“If regulators have to depend on the executive for the release of funds, the question of independent behaviour by the regulators will be jeopardised. It is necessary to carefully consider the pros and cons of taking (away) the financial autonomy from the regulators,” the Sebi Chairman said.
Bhave was reacting to reports that the government plans to make regulators deposit their surplus funds with the Consolidated Fund of India.
“Currently, there is a line of thought and you must have read about it in the media that regulatory authorities should not be allowed to have funds of their own and that these funds should be merged with the Consolidated Fund of India,” Bhave said. Stating that regulatory autonomy vis-à-vis the executive is not only necessary, but also essential, he pointed out that in the case of Sebi and insurance watchdog Irda, financial autonomy was built into the legislation by way of providing that such authorities would establish a separate fund into which the fees paid by market intermediaries would be credited.
At present, the money coming to regulators like Sebi by way of penalties is credited to the Consolidated Fund of India. The Sebi chairman, however, did not elaborate how the proposal would be implemented or on the account heads that the regulator would be able to retain as and when the proposal was implemented.
“Such funds are to be used by these authorities to discharge the functions enumerated in the law,” Bhave said, though he conceded that since Sebi is a comparatively new body, it was still in the process of evolving a smoother regulatory-executive interface. He also highlighted the need for a review of existing laws regarding appointment and removal of members of regulatory bodies.
“Regulators do not enjoy protection in terms of the conditions under which their service can be dismissed by the executive,” he pointed out.
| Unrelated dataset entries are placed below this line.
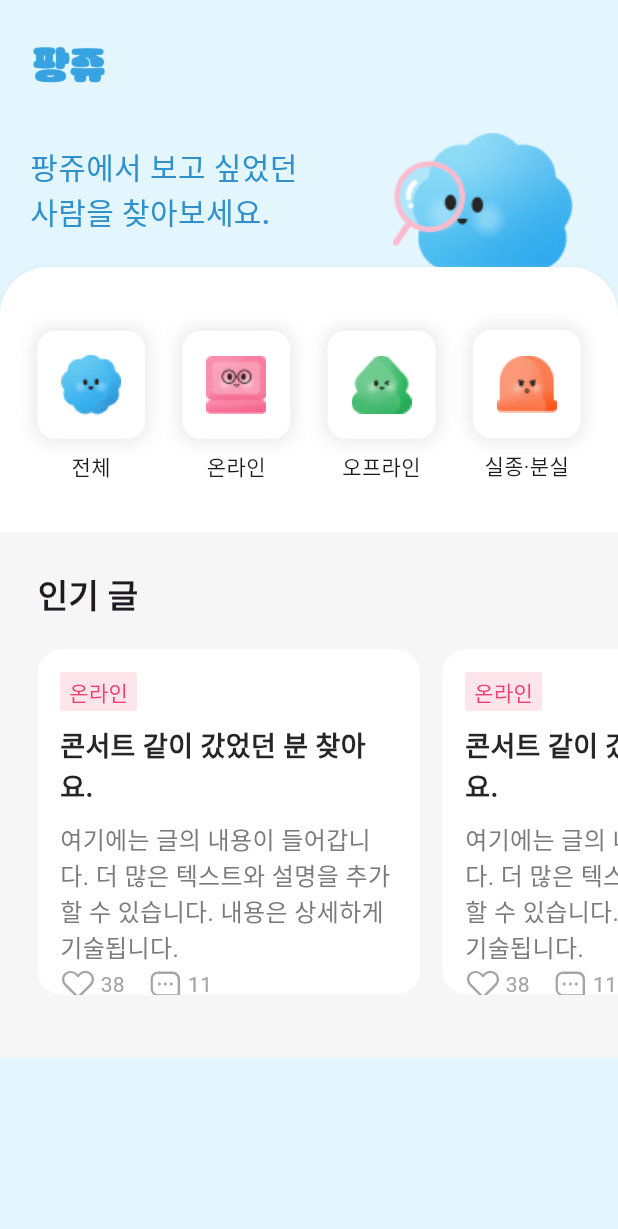
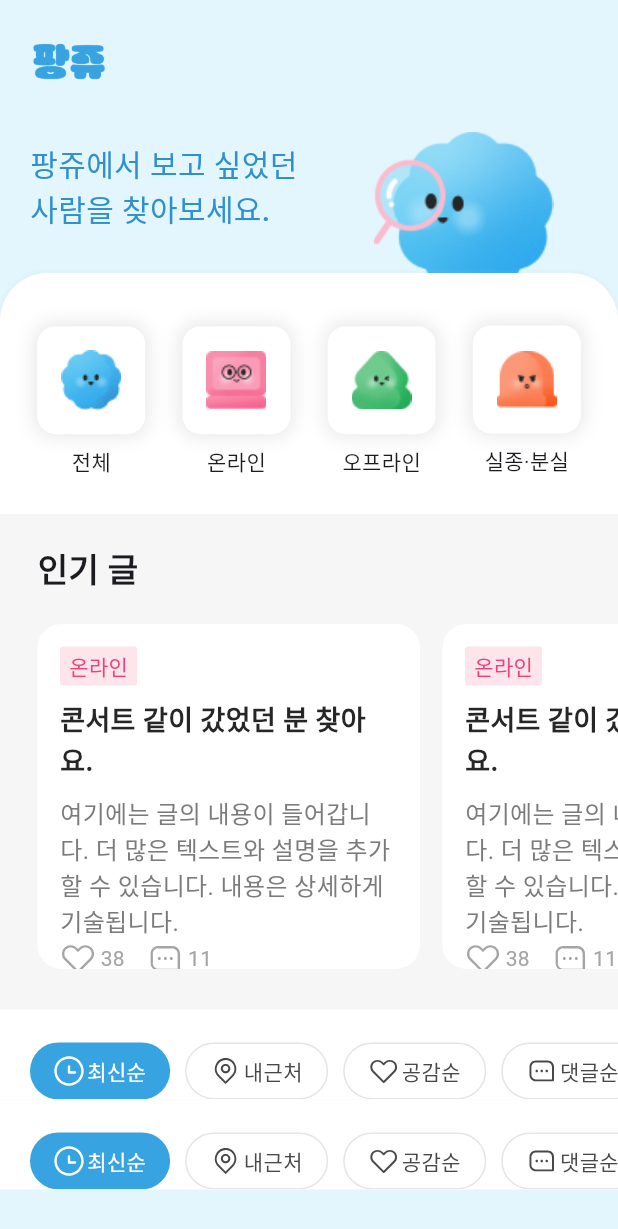
Before and after one commit to h2jinee/pangju, a Flutter app: the screen it shows after launch, on a phone screen of 412 x 824 dp. Shown: the top 1229 px of the screen. Run offline on Flutter 3.47's test engine with Material 3 defaults, Android fonts, the phone set to English and light mode, and no system bars; our stand-ins replace flutter_svg; Roboto replaces fonts that are missing (Pretendard).

Commit message:
feat/ main category box publish

```diff
--- a/lib/screens/home_screen.dart
+++ b/lib/screens/home_screen.dart
@@ -1,4 +1,5 @@
 import 'package:flutter/material.dart';
+import 'package:flutter/widgets.dart';
 import 'package:flutter_svg/flutter_svg.dart';
 
 class HomePage extends StatefulWidget {
@@ -14,10 +15,10 @@ class _HomePageState extends State<HomePage> {
     return Scaffold(
       backgroundColor: const Color(0xFFE3F6FD), // 배경 색상 설정
       body: SafeArea(
-        child: Stack(
+        child: SingleChildScrollView(
+          child: Column(
             children: [
-            Column(
-              children: [
+              // 로고 및 소개 텍스트
               Row(
                 children: [
                   Expanded(
@@ -26,7 +27,7 @@ class _HomePageState extends State<HomePage> {
                       crossAxisAlignment: CrossAxisAlignment.start,
                       children: [
                         Padding(
-                            padding: const EdgeInsets.only(top: 30, left: 20),
+                          padding: const EdgeInsets.only(top: 0, left: 20),
                           child: Image.asset(
                             'assets/images/main_logo.png',
                             width: 52,
@@ -50,24 +51,19 @@ class _HomePageState extends State<HomePage> {
                   ),
                   Expanded(
                     flex: 1,
-                      child: Container(), // 비워둔 공간
+                    child: Transform.translate(
+                      offset: const Offset(0, 50),
+                      child: Image.asset(
+                        'assets/images/main_character.png',
+                        width: 140, // 주요 캐릭터 이미지
+                      ),
+                    ),
                   ),
                 ],
               ),
-              ],
-            ),
-            Positioned(
-              right: 20,
-              top: 80,
-              child: Image.asset('assets/images/main_character.png',
-                  width: 140), // 주요 캐릭터 이미지
-            ),
-            Positioned(
-              top: 30,
-              left: 0,
-              right: 0,
-              child: Container(
-                margin: const EdgeInsets.only(top: 148), // 적절한 위치 조정
+              // 카테고리 버튼
+              Container(
+                margin: const EdgeInsets.only(top: 0), // 적절한 위치 조정
                 decoration: BoxDecoration(
                   color: Colors.white,
                   borderRadius: const BorderRadius.only(
@@ -84,57 +80,45 @@ class _HomePageState extends State<HomePage> {
                   ],
                 ),
                 child: Padding(
-                  padding: const EdgeInsets.symmetric(vertical: 42),
+                  padding: const EdgeInsets.only(top: 35, bottom: 25),
                   child: Row(
                     mainAxisAlignment: MainAxisAlignment.spaceEvenly,
                     children: [
-                      Flexible(
-                        child: CategoryButton(
+                      CategoryButton(
                         imagePath: 'assets/images/icons/all.png',
                         label: '전체',
                         onTap: () {
                           print('전체 카테고리가 선택되었습니다.');
                         },
                       ),
-                      ),
-                      Flexible(
-                        child: CategoryButton(
+                      CategoryButton(
                         imagePath: 'assets/images/icons/online.png',
                         label: '온라인',
                         onTap: () {
                           print('온라인 카테고리가 선택되었습니다.');
                         },
                       ),
-                      ),
-                      Flexible(
-                        child: CategoryButton(
+                      CategoryButton(
                         imagePath: 'assets/images/icons/offline.png',
                         label: '오프라인',
                         onTap: () {
                           print('오프라인 카테고리가 선택되었습니다.');
                         },
                       ),
-                      ),
-                      Flexible(
-                        child: CategoryButton(
+                      CategoryButton(
                         imagePath: 'assets/images/icons/missing.png',
                         label: '실종·분실',
                         onTap: () {
                           print('실종·분실 카테고리가 선택되었습니다.');
                         },
                       ),
-                      ),
                     ],
                   ),
                 ),
               ),
-            ),
-            Positioned(
-              top: 355, // 위치 조정 필요
-              left: 0,
-              right: 0,
-              child: Container(
-                height: 350,
+              // 인기 글
+              Container(
+                height: 330,
                 color: const Color(0xFFF6F6F6),
                 child: Column(
                   crossAxisAlignment: CrossAxisAlignment.start,
@@ -142,7 +126,7 @@ class _HomePageState extends State<HomePage> {
                     const Padding(
                       padding: EdgeInsets.only(
                         left: 25,
-                        top: 25,
+                        top: 20,
                       ),
                       child: Text(
                         '인기 글',
@@ -270,9 +254,151 @@ class _HomePageState extends State<HomePage> {
                   ],
                 ),
               ),
+              Container(
+                color: Colors.white,
+                child: Column(
+                  children: [
+                    SizedBox(
+                      height: 60,
+                      child: ListView(
+                        scrollDirection: Axis.horizontal,
+                        children: const [
+                          CategoryBox(
+                            iconPath: 'assets/images/icons/clock.svg',
+                            text: '최신순',
+                            backgroundColor: Color(0xFF37A3E0),
+                            textColor: Colors.white,
+                            isSelected: true,
+                          ),
+                          CategoryBox(
+                            iconPath: 'assets/images/icons/place.svg',
+                            text: '내근처',
+                            backgroundColor: Colors.white,
+                            textColor: Color(0xFF484848),
+                            isSelected: false,
+                          ),
+                          CategoryBox(
+                            iconPath: 'assets/images/icons/heart.svg',
+                            text: '공감순',
+                            backgroundColor: Colors.white,
+                            textColor: Color(0xFF484848),
+                            isSelected: false,
+                          ),
+                          CategoryBox(
+                            iconPath: 'assets/images/icons/chat.svg',
+                            text: '댓글순',
+                            backgroundColor: Colors.white,
+                            textColor: Color(0xFF484848),
+                            isSelected: false,
                           ),
                         ],
                       ),
+                    ),
+                  ],
+                ),
+              ),
+              Container(
+                color: Colors.white,
+                child: Column(
+                  children: [
+                    SizedBox(
+                      height: 60,
+                      child: ListView(
+                        scrollDirection: Axis.horizontal,
+                        children: const [
+                          CategoryBox(
+                            iconPath: 'assets/images/icons/clock.svg',
+                            text: '최신순',
+                            backgroundColor: Color(0xFF37A3E0),
+                            textColor: Colors.white,
+                            isSelected: true,
+                          ),
+                          CategoryBox(
+                            iconPath: 'assets/images/icons/place.svg',
+                            text: '내근처',
+                            backgroundColor: Colors.white,
+                            textColor: Color(0xFF484848),
+                            isSelected: false,
+                          ),
+                          CategoryBox(
+                            iconPath: 'assets/images/icons/heart.svg',
+                            text: '공감순',
+                            backgroundColor: Colors.white,
+                            textColor: Color(0xFF484848),
+                            isSelected: false,
+                          ),
+                          CategoryBox(
+                            iconPath: 'assets/images/icons/chat.svg',
+                            text: '댓글순',
+                            backgroundColor: Colors.white,
+                            textColor: Color(0xFF484848),
+                            isSelected: false,
+                          ),
+                        ],
+                      ),
+                    ),
+                  ],
+                ),
+              ),
+            ],
+          ),
+        ),
+      ),
+    );
+  }
+}
+
+class CategoryBox extends StatelessWidget {
+  final String iconPath;
+  final String text;
+  final Color backgroundColor;
+  final Color textColor;
+  final bool isSelected;
+
+  const CategoryBox({
+    super.key,
+    required this.iconPath,
+    required this.text,
+    required this.backgroundColor,
+    required this.textColor,
+    required this.isSelected,
+  });
+
+  @override
+  Widget build(BuildContext context) {
+    return Container(
+      padding: const EdgeInsets.symmetric(horizontal: 16, vertical: 8),
+      margin: EdgeInsets.only(
+        top: 22,
+        left: isSelected ? 20 : 10,
+      ),
+      decoration: BoxDecoration(
+        color: backgroundColor,
+        borderRadius: BorderRadius.circular(50),
+        border: isSelected
+            ? null
+            : Border.all(color: const Color(0xFFE5E5E5), width: 1),
+      ),
+      child: Row(
+        mainAxisSize: MainAxisSize.min,
+        children: [
+          SvgPicture.asset(
+            iconPath,
+            width: 20,
+            height: 20,
+            colorFilter: ColorFilter.mode(
+              textColor,
+              BlendMode.srcIn,
+            ),
+          ),
+          const SizedBox(width: 2),
+          Flexible(
+            child: Text(
+              text,
+              style: TextStyle(color: textColor, fontSize: 14),
+            ),
+          ),
+        ],
       ),
     );
   }
```
Also changed, not shown: assets/images/icons/clock.svg (added), assets/images/icons/place.svg (added). Lines whose indentation alone changed are shown as unchanged.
He added, however, that there is no tradition of removing members at Sebi.
“Whether it is sufficient to rely on tradition or whether we need a better legal mechanism with checks and balances needs to be debated so that this important aspect of governance is not ignored,” he observed. Elaborating on the current state of the regulator-executive interface, Bhave reminisced how brokers used to go to Finance Ministry for resolving issues even after the formation of Sebi in the early 1990s.
“The first chairman of Sebi, G V Ramakrishna, once famously remarked... the BSE brokers should know that the route from Dalal Street (where the BSE is situated) to Mittal Court (where Sebi was then located) is not via North Block (which houses the Finance Ministry),” he said. In the initial days after Sebi was set up, brokers had not got used to the idea of a regulatory body that would independently set regulations. Regulation of capital markets used to be a part of the Finance Ministry’s functions till the formation of Sebi. “However, this tension between the executive and the regulatory bodies is not just a phenomenon of the early stages of regulation, but even now it continues,” he concluded.